Co-author of the Psychological Capital Questionnaire
Professor of Management, Central Washington University
April 20, 2020
Your psychological capital (PsyCap), or the way you think and feel, the disciplines you practice, and the habits you have developed, influences how you respond to the term ‘global pandemic’ and to the implications of a worldwide contagion. Positive psychological capital (PsyCap) is a vital component in this process. PsyCap includes resilience, optimism, hope and self-efficacy. You will see PsyCap in your neighbors and in the mirror. People with PsyCap take positive action. People low in PsyCap may be paralyzed with inaction.
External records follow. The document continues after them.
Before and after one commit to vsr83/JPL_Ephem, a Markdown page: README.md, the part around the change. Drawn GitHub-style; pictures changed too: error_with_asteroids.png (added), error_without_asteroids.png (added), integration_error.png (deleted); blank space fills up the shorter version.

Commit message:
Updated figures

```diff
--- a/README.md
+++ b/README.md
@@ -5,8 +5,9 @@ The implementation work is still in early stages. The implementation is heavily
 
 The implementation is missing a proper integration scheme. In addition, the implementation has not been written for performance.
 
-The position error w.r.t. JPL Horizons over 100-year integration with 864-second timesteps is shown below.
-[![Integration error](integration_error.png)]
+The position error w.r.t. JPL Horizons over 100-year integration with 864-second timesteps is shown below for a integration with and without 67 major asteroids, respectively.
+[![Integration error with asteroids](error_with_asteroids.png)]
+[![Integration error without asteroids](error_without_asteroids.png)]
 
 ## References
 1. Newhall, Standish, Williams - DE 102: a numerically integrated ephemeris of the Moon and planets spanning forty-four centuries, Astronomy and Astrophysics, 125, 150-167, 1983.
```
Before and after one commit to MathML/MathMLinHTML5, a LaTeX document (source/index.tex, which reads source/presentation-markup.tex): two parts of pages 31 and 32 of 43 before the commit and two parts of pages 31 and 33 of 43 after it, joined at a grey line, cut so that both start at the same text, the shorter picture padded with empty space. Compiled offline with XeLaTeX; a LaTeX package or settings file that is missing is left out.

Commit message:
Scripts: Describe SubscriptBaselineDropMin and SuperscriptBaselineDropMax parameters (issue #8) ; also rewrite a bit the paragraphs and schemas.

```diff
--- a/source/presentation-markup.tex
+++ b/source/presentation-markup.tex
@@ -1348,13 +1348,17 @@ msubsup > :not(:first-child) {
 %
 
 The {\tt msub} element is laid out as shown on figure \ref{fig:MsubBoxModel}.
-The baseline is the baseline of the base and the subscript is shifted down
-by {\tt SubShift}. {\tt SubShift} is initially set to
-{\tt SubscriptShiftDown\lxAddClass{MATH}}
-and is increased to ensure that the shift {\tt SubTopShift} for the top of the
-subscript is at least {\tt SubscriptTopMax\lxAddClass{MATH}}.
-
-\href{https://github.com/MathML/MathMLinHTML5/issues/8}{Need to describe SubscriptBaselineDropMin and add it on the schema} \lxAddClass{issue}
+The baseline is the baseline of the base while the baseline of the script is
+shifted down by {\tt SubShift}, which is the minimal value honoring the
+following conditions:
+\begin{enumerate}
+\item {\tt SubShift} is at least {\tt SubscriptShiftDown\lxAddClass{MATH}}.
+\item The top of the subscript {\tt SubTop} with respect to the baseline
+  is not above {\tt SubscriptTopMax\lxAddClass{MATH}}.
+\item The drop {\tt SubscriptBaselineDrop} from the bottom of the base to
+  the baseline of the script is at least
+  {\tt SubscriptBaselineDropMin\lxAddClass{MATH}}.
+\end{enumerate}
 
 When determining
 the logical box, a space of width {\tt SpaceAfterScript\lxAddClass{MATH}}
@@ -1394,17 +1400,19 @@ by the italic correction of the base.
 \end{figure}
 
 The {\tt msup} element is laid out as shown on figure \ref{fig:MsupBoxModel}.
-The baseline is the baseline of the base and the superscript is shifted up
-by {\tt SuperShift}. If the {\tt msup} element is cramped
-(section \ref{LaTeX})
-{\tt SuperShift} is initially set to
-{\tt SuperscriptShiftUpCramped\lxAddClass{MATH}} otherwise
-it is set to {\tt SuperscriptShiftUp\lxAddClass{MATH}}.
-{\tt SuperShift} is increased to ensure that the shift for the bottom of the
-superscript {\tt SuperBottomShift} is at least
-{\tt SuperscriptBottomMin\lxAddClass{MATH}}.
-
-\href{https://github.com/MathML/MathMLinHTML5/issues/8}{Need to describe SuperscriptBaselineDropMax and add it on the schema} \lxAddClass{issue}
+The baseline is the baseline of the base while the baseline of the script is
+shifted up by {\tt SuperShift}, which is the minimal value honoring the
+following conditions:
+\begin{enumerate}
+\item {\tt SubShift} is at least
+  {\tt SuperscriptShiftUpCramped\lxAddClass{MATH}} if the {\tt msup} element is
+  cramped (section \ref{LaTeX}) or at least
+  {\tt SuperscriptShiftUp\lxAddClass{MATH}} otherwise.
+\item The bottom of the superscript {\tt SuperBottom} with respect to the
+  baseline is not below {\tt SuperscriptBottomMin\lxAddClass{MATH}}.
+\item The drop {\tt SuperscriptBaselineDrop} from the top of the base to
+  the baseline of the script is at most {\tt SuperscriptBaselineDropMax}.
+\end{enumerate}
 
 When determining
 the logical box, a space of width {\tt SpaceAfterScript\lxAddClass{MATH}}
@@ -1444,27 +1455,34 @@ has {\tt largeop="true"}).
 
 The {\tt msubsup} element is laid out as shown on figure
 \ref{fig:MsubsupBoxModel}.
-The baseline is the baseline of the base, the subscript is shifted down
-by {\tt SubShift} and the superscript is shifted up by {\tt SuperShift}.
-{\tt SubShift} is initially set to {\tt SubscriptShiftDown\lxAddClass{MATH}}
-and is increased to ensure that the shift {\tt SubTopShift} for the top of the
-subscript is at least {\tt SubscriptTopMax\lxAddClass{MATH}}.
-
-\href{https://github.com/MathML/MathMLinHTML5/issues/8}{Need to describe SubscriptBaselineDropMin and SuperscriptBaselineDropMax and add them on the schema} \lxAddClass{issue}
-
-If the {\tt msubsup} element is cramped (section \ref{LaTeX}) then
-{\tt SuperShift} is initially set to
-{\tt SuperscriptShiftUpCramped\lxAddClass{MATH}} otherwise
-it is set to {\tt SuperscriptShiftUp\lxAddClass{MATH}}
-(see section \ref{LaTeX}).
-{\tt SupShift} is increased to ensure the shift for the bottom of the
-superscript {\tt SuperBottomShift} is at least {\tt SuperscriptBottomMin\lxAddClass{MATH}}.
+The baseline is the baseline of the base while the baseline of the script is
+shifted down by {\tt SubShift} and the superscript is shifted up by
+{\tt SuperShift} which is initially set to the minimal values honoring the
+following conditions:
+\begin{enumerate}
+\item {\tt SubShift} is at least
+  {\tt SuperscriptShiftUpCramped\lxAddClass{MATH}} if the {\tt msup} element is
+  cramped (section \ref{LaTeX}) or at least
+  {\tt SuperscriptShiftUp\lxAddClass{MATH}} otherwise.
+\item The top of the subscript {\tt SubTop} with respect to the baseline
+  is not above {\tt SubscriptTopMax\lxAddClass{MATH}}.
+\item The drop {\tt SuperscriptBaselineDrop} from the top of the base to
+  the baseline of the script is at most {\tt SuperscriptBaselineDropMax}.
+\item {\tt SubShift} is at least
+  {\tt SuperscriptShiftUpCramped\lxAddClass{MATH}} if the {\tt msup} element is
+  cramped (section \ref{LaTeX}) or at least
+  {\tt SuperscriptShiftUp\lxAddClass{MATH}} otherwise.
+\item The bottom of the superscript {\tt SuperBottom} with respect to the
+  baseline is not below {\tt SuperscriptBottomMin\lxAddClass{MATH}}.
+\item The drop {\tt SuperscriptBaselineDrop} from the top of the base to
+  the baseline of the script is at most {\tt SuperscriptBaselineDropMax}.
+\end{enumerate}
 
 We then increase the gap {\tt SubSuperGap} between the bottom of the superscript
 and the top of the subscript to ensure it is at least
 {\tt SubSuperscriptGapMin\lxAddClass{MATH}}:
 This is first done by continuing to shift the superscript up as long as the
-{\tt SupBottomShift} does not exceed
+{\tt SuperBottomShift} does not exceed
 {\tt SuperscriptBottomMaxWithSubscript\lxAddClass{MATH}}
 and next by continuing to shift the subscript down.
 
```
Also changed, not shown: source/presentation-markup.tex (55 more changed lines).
You can develop and use your PsyCap to take positive action in this time of crisis, uncertainty, and fear.
- Resilience is your anchor. Identify what you can control, what you can’t control, your assets (social, emotional, relational, financial, cognitive), and your liabilities.
- Optimism keeps you motivated to take action. Things will get better. If you don’t believe things will get better, you won’t execute a plan to make them better. Resilient optimism is the voice in your head saying, “…this too shall pass”.
- Hope is your pathway builder. A hopeful person makes plans with small manageable steps to achieve their objectives. Break down big challenges into executable chunks and stay motivated for each step of your plan.
- Self-efficacy (confidence) is your fuel. You need self-efficacy to take action. When you believe you can do something, you try it, and usually you do it. What happens when you don’t believe you can do something? Nothing. No action is taken, which leads to… nothing. But, if you DO believe you can _________________ (fill in the blank with your situation: homeschool my kids in quarantine, learn how to make a Zoom call to my adult children, sew a mask for my elderly neighbor, find a new job, etc.)… then you will take action, and you will succeed.
Consider the four components of PsyCap in the context of COVID-19, when the foundations of medical technology, the stock market, and governments have been shaken.
As a person with PsyCap, how will you respond if you…..
- Get bad news?
- Argue with your spouse but can’t leave the house?
- Are furloughed?
- Are parked in a mile-long line at the food bank?
- Get the call that Dad is sick and “getting tested”?
You will pause and be mindful. You will engage your optimism and remind yourself that this is not a permanent situation. You will marshal your resilience and list the things you can control and those you can’t control. You will apply your hope and build a plan for the things you can control and build contingency plans for the things you can’t control. Then you will use your self-efficacy and remember great accomplishments you have made in the past. With confidence that things will improve, an objective but upbeat view of reality, and your plan for next steps eliciting hope, you can engage your world and pursue your plan toward success.
Engage your PsyCap
as a habit and you, your family, and your organization will be better for it. Strengthen and build your psychological capital using the PCQ online assessment. Individual
, and Multi-rater  Reports
are available. See PCQ product information.